• [PROBLEM DETAILS] Where a line in the listing contains the string "gameController", copy that line out.

• [RECORDS FOR THE TASK]
________________________________________

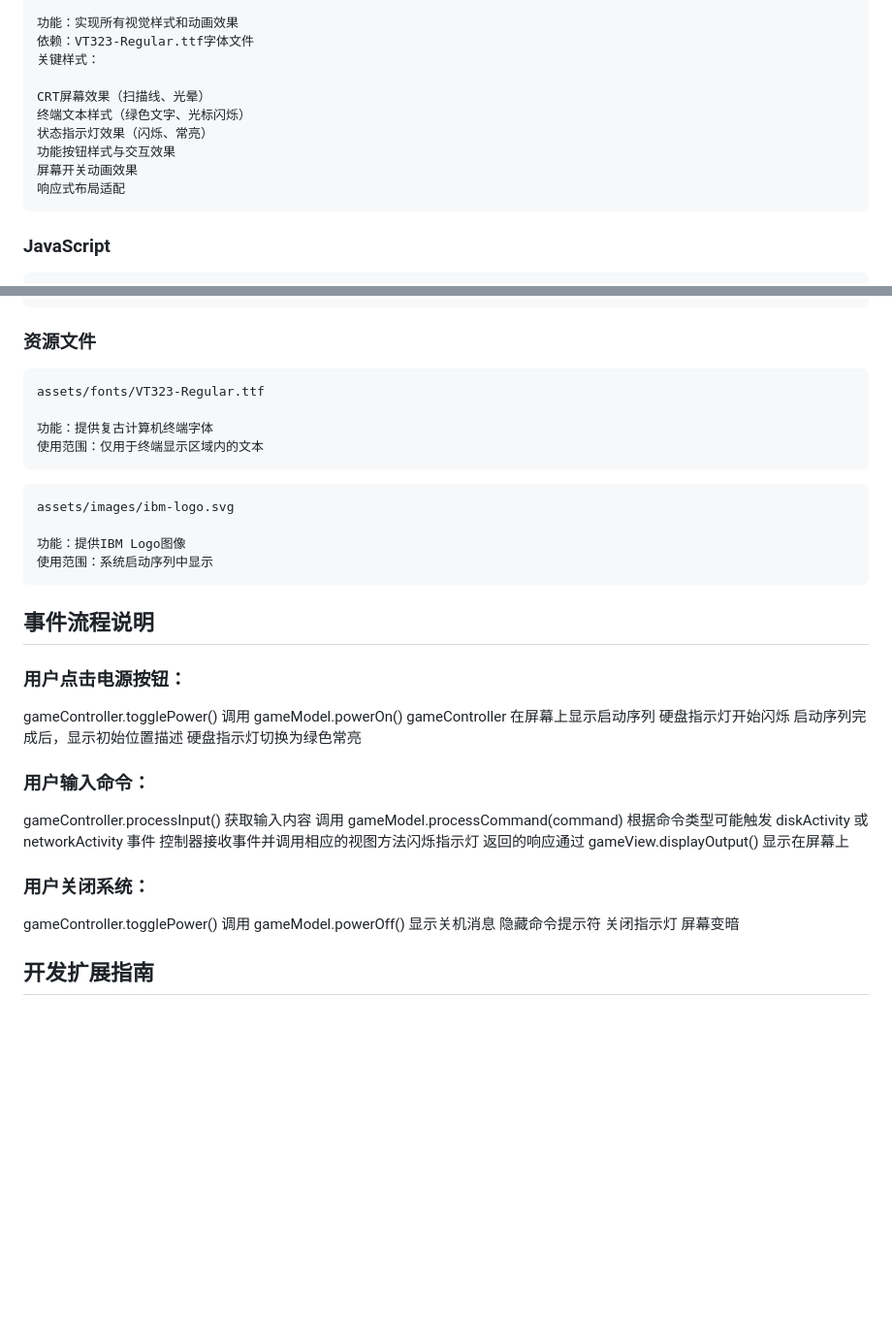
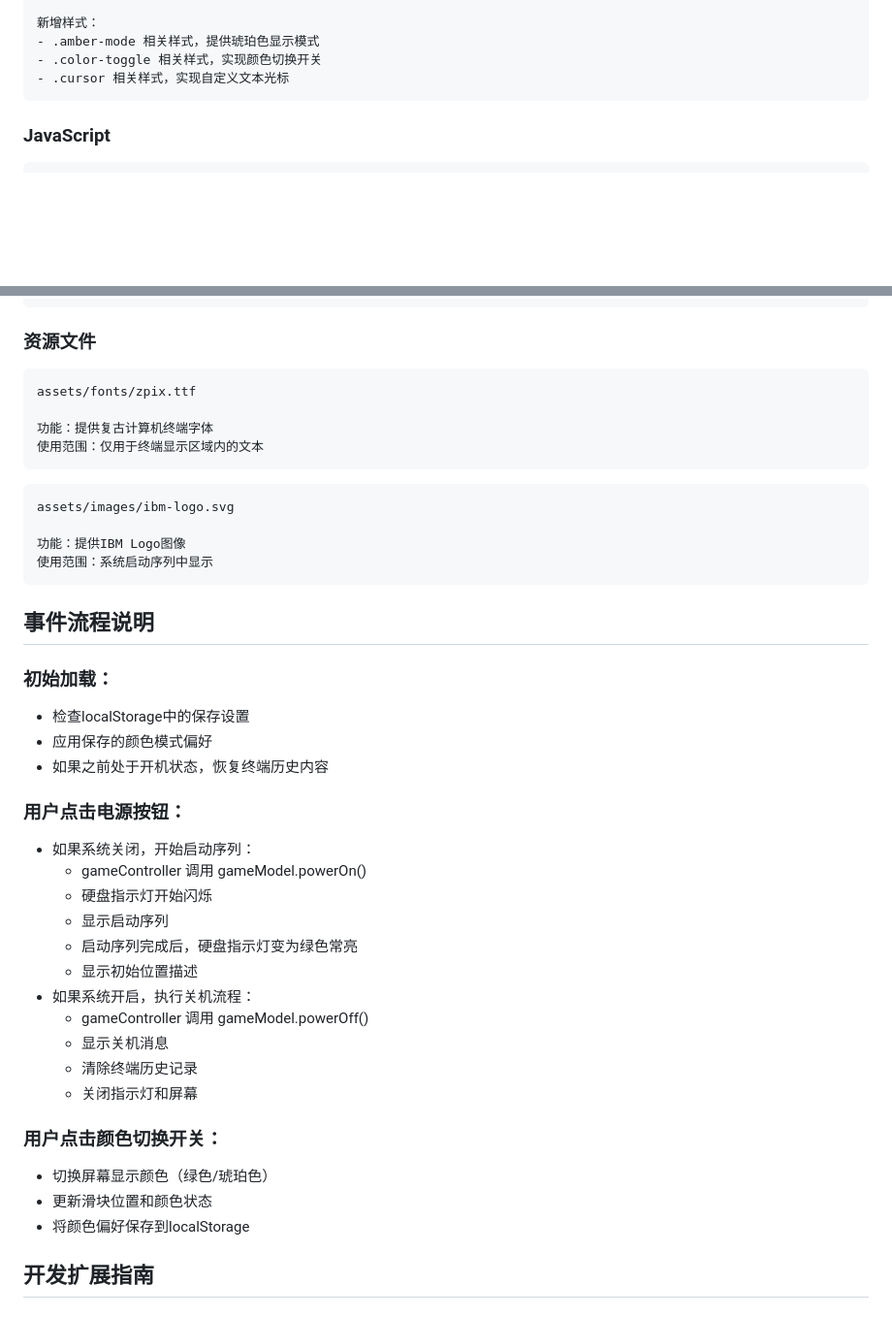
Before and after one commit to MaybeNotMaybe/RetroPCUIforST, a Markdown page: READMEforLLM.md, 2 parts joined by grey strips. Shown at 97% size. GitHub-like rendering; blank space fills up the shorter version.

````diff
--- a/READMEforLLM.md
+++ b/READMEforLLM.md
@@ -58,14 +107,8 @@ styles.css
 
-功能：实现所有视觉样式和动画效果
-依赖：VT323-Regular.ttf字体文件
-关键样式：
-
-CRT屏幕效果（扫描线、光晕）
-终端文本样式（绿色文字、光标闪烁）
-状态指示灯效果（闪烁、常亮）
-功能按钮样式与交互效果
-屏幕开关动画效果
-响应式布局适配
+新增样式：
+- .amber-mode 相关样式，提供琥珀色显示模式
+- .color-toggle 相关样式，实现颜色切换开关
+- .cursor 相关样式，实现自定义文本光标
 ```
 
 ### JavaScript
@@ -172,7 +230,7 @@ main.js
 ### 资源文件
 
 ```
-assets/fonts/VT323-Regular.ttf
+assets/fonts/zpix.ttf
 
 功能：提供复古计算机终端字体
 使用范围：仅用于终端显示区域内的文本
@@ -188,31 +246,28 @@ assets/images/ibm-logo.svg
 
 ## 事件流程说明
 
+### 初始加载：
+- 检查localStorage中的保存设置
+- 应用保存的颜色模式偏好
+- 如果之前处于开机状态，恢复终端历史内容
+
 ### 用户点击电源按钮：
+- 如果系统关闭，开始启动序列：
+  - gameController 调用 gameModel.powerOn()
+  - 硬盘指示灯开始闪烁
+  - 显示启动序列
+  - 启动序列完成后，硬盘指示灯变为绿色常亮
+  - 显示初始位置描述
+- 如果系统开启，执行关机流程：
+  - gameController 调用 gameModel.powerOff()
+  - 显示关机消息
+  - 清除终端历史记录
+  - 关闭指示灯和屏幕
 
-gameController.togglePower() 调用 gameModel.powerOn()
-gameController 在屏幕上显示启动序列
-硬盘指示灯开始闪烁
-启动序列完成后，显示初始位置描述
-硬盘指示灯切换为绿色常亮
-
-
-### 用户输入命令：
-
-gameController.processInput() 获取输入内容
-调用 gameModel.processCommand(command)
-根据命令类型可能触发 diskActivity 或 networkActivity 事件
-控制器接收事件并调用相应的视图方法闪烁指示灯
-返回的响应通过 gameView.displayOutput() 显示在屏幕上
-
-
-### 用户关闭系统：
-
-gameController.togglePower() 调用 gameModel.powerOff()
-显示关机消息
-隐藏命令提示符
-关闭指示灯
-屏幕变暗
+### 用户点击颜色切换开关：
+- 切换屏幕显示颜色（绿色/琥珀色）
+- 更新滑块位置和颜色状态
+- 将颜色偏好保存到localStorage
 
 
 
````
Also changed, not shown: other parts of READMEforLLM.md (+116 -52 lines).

________________________________________

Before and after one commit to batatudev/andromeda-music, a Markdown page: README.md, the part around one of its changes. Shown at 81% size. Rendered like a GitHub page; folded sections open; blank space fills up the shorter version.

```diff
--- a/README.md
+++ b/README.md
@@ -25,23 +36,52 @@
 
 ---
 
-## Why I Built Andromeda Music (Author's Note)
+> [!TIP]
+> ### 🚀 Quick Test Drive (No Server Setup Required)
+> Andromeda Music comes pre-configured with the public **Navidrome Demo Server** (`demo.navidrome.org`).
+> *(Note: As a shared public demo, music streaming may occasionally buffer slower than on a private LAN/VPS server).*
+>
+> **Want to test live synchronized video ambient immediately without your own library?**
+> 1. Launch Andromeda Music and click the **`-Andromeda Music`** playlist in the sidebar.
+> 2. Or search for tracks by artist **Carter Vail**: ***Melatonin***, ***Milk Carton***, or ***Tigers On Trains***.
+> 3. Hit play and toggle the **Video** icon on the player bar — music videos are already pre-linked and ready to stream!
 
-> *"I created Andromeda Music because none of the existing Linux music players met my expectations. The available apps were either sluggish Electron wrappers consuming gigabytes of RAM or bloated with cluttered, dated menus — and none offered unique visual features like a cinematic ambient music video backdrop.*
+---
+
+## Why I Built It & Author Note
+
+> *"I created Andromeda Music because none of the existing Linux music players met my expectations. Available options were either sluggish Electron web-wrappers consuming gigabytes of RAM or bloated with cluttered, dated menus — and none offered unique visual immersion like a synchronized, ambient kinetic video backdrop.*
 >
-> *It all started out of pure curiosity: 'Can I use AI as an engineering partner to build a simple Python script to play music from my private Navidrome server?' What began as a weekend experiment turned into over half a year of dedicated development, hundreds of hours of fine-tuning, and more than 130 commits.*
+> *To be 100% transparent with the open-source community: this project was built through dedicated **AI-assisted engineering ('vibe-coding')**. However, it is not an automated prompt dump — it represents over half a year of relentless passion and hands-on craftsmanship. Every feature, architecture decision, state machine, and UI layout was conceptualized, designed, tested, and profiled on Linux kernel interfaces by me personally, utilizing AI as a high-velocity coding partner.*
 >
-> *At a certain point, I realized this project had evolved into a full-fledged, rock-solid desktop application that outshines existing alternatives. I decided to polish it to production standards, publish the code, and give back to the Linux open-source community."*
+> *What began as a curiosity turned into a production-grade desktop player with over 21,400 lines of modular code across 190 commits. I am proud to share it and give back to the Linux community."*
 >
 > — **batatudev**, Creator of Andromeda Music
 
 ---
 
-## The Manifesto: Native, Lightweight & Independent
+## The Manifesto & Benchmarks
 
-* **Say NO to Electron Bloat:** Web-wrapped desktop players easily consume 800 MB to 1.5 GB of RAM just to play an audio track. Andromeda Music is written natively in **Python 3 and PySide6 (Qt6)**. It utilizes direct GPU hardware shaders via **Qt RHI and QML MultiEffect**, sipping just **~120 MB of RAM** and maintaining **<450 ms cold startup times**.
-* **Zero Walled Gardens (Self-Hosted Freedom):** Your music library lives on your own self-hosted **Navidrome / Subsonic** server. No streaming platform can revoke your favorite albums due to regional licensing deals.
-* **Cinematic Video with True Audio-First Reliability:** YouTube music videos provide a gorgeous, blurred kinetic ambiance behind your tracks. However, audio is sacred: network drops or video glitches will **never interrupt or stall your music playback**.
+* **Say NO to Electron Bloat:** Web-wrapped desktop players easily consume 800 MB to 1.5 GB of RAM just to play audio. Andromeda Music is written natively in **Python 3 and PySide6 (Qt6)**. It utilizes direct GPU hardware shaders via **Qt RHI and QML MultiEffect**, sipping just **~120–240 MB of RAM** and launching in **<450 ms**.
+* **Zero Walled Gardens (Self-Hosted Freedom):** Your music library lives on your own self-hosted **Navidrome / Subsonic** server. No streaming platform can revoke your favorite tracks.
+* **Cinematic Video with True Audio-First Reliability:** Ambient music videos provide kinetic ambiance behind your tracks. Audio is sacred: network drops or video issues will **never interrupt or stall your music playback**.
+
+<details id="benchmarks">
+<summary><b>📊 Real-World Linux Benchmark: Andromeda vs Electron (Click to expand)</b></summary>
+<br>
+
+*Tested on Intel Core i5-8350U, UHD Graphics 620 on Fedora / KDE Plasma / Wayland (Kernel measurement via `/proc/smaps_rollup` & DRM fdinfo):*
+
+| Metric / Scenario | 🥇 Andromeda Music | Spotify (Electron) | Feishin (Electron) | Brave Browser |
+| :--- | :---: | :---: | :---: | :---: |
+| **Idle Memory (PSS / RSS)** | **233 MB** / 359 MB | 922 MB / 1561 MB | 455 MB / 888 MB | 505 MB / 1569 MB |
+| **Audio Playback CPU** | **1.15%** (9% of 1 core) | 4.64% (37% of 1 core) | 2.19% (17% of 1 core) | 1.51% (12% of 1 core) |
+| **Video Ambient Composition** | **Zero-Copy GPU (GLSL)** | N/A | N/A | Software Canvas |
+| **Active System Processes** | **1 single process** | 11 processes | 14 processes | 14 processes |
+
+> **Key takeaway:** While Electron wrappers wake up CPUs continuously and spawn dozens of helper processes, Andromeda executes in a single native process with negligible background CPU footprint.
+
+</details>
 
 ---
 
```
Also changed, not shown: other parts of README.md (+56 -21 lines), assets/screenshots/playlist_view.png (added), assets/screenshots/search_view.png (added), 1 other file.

________________________________________

• [RESPONSE TO THE TASK]
+  - gameController 调用 gameModel.powerOn()
+  - gameController 调用 gameModel.powerOff()
-gameController.togglePower() 调用 gameModel.powerOn()
-gameController 在屏幕上显示启动序列
-gameController.processInput() 获取输入内容
-gameController.togglePower() 调用 gameModel.powerOff()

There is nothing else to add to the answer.